Extradition shall not be granted:
I. If, after the facts alleged in the last service of papers in the proceedings or in the sentence, the action or punishment shall have lapsed through limitation, according to the laws of the country in which the accused has sought refuge.
II. If the crimes for which extradition is asked have been committed in the country from which the extradition of the criminal is requested, or even if the crime has been committed out of this country, if the accused has been tried or definitely judged in that country.
If the person whose extradition is requested, has been tried or condemned in the country which is asked to deliver him up, then the extradition proceedings may be put off until the trial has finished and in case of the conviction of the accused, until he shall have completed his sentence.
In case the accused should be tried or arrested in the country from which his extradition is asked on account of obligations contracted with private individuals, this shall not be a bar to his extradition, but the latter shall have the right of defending their interests before competent authorities.
Extradition will not be granted if the crime for which it is asked is held in the state which is asked to grant the extradition as a political crime or as related to a crime of this nature, or if the accused be able to prove that, in reality, extradition has been asked for with a view of trying him for a crime of this nature.
The person for whom extradition has been granted, can not be tried or punished for any political crime committed before his extradition was asked for, nor for any act related to a crime of this nature nor for any crime or misdemeanor not mentioned in the present treaty.
A person who is extradited can not be tried or adjudged in default for any crime except that for which the extradition has been granted.
This shall not apply to crimes committed after the extradition shall have been granted.
The request for extradition must always be made through the diplomatic representatives.
Extradition will be granted in accordance with the regulations prescribed in the country granting the extradition.
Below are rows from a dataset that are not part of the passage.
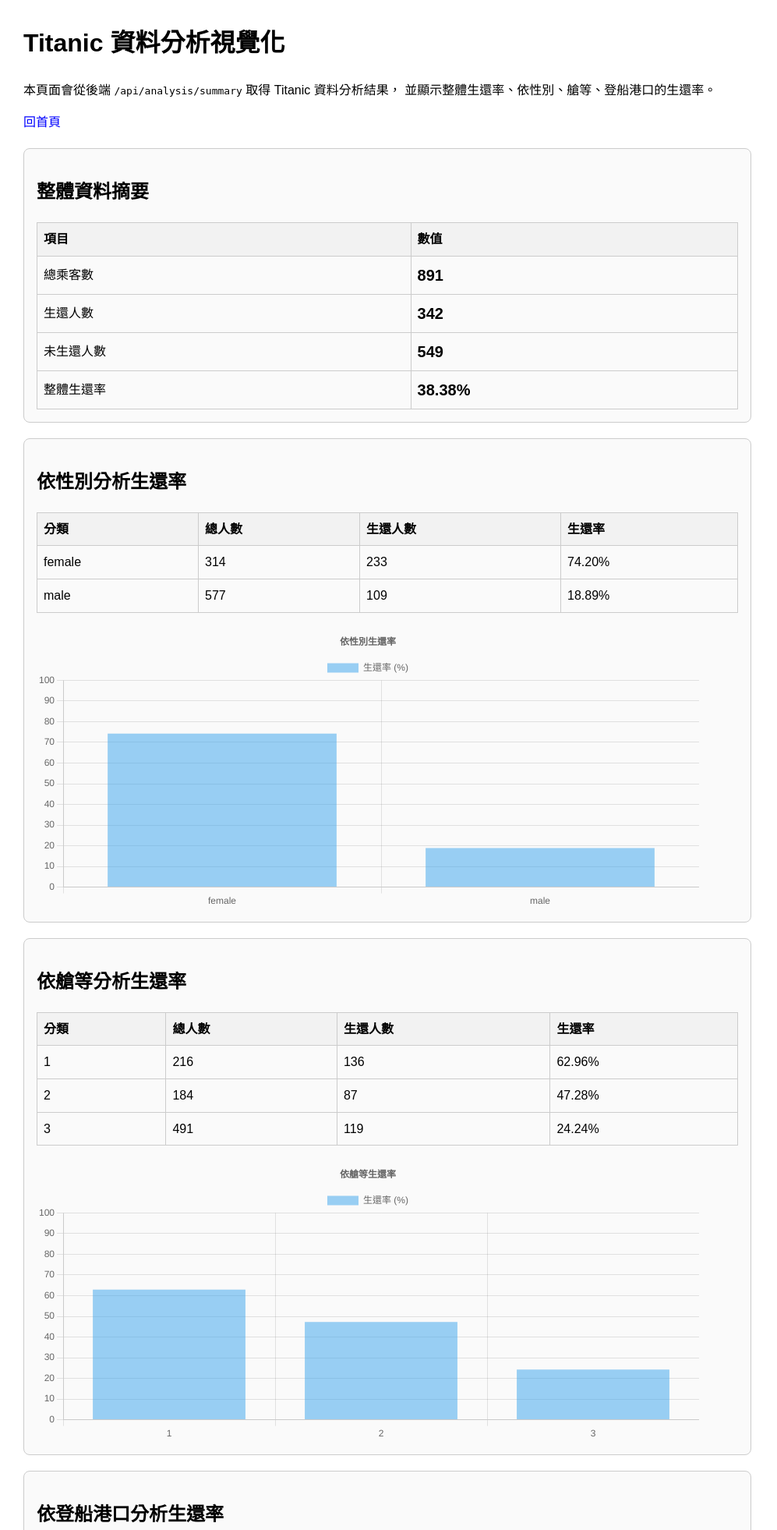
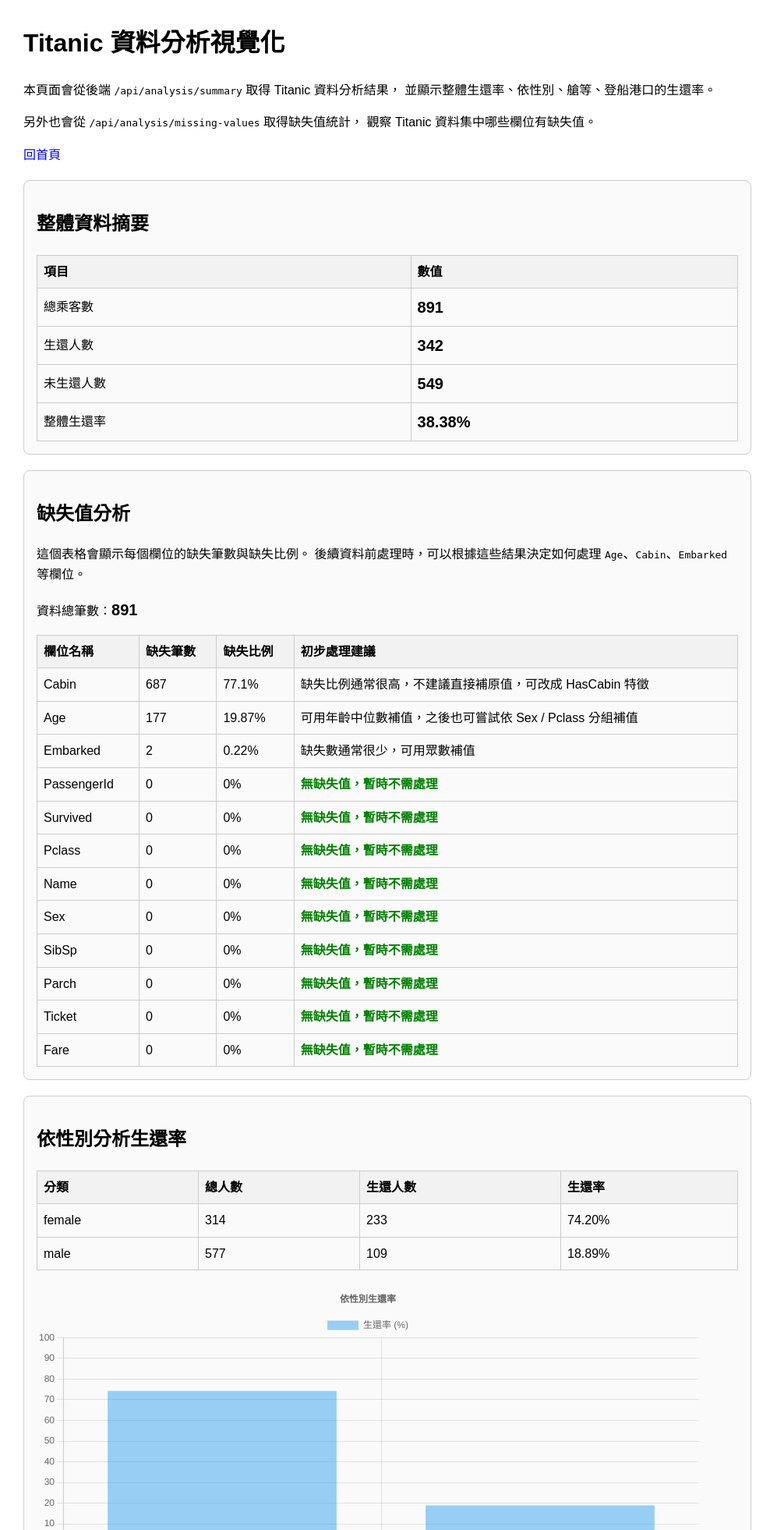
Before and after one commit to likaisuwork9616/Kai_ML_Ajax_titanic, a Flask app: page /analysis in a window 1280 px wide. Shown: the top 1962 px of the page at 78% size, without its empty margins (0-997 px from the left). Run offline with Flask 3, Linux system fonts and the light colour scheme; data comes from the database, SQL or seed files in the repository.

Commit message:
分析頁面加入缺值

```diff
--- a/templates/analysis.html
+++ b/templates/analysis.html
@@ -61,6 +61,16 @@
             font-size: 20px;
             font-weight: bold;
         }
+
+        .warning {
+            color: #b35c00;
+            font-weight: bold;
+        }
+
+        .ok {
+            color: green;
+            font-weight: bold;
+        }
     </style>
 </head>
 
@@ -72,11 +82,26 @@
         並顯示整體生還率、依性別、艙等、登船港口的生還率。
     </p>
 
+    <p>
+        另外也會從 <code>/api/analysis/missing-values</code> 取得缺失值統計，
+        觀察 Titanic 資料集中哪些欄位有缺失值。
+    </p>
+
     <a href="/">回首頁</a>
 
     <div class="card">
         <h2>整體資料摘要</h2>
         <div id="overallBox">資料載入中...</div>
+    </div>
+
+    <div class="card">
+        <h2>缺失值分析</h2>
+        <p>
+            這個表格會顯示每個欄位的缺失筆數與缺失比例。
+            後續資料前處理時，可以根據這些結果決定如何處理
+            <code>Age</code>、<code>Cabin</code>、<code>Embarked</code> 等欄位。
+        </p>
+        <div id="missingValuesBox">缺失值資料載入中...</div>
     </div>
 
     <div class="card">
@@ -100,11 +125,11 @@
     <script>
         // 頁面載入後，自動呼叫分析 API
         loadAnalysisSummary();
+        loadMissingValues();
 
         async function loadAnalysisSummary() {
             try {
                 const response = await fetch("/api/analysis/summary");
-
                 const data = await response.json();
 
                 if (!response.ok) {
@@ -112,7 +137,7 @@
                     return;
                 }
 
-                console.log(data);
+                console.log("analysis summary:", data);
 
                 renderOverall(data.overall);
                 renderGroupTable("sexTableBox", data.by_sex);
@@ -125,6 +150,27 @@
 
             } catch (error) {
                 showError(error.message);
+            }
+        }
+
+        async function loadMissingValues() {
+            const box = document.getElementById("missingValuesBox");
+
+            try {
+                const response = await fetch("/api/analysis/missing-values");
+                const data = await response.json();
+
+                if (!response.ok) {
+                    box.innerHTML = `<p class="error">錯誤：${data.error || "讀取缺失值資料失敗"}</p>`;
+                    return;
+                }
+
+                console.log("missing values:", data);
+
+                renderMissingValuesTable(data.items, data.total);
+
+            } catch (error) {
+                box.innerHTML = `<p class="error">錯誤：${error.message}</p>`;
             }
         }
 
@@ -158,6 +204,65 @@
                     </tr>
                 </table>
             `;
+        }
+
+        // 顯示缺失值表格
+        function renderMissingValuesTable(items, total) {
+            const box = document.getElementById("missingValuesBox");
+
+            let html = `
+                <p>資料總筆數：<span class="summary-number">${total}</span></p>
+
+                <table>
+                    <tr>
+                        <th>欄位名稱</th>
+                        <th>缺失筆數</th>
+                        <th>缺失比例</th>
+                        <th>初步處理建議</th>
+                    </tr>
+            `;
+
+            for (const item of items) {
+                const suggestion = getMissingValueSuggestion(item.column, item.missing_count);
+
+                html += `
+                    <tr>
+                        <td>${item.column}</td>
+                        <td>${item.missing_count}</td>
+                        <td>${item.missing_percent}%</td>
+                        <td>${suggestion}</td>
+                    </tr>
+                `;
+            }
+
+            html += `</table>`;
+
+            box.innerHTML = html;
+        }
+
+        // 根據欄位名稱給初步處理建議
+        function getMissingValueSuggestion(column, missingCount) {
+            if (missingCount === 0) {
+                return `<span class="ok">無缺失值，暫時不需處理</span>`;
+            }
+
+            if (column === "Age") {
+                return `可用年齡中位數補值，之後也可嘗試依 Sex / Pclass 分組補值`;
+            }
+
+            if (column === "Cabin") {
+                return `缺失比例通常很高，不建議直接補原值，可改成 HasCabin 特徵`;
+            }
+
+            if (column === "Embarked") {
+                return `缺失數通常很少，可用眾數補值`;
+            }
+
+            if (column === "Fare") {
+                return `可用票價中位數補值`;
+            }
+
+            return `<span class="warning">有缺失值，後續前處理時需確認處理方式</span>`;
         }
 
         // 顯示分組表格
```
Extradition will be granted on the presentation of a sentence or judgment of condemnation, even though it be by default, if in this case the person against whom the sentence has been given has been duly notified of it in the form required by the laws of the country requesting extradition, or the presentation of a document of criminal procedure issued by competent judicial authority, decreeing in due form or requesting with full right the delivering up of the accused.
Extradition may also be granted on the exhibition of a prison sentence or of any other like document, issued by the competent judicial authorities, provided these documents contain precise indications as to the act for which they have been issued, and, as far as possible, the date of this act. Either the originals or authenticated copies of the above mentioned documents must be presented.
These documents shall be accompanied by a copy of the text of the law applicable to the crime in question, and when necessary by a translation into French of this law, and so far as possible, by a description. of the accused and any other indications which might be of assistance in determining his identity.
In case there should be doubts as to whether the crime or misdemeanor which is the object of the proceedings is included in the provisions of the present treaty, the government of which the extradition is requested may ask such explanations as it may deem useful or necessary to clear up its doubts, after which it may decide whether the extradition is to be granted or not.
The government asking the extradition shall give these explanations to the government of which the extradition is requested, and at the same time shall put at its disposition all of the documents which it may judge useful or necessary in clearing up the doubts of the latter government.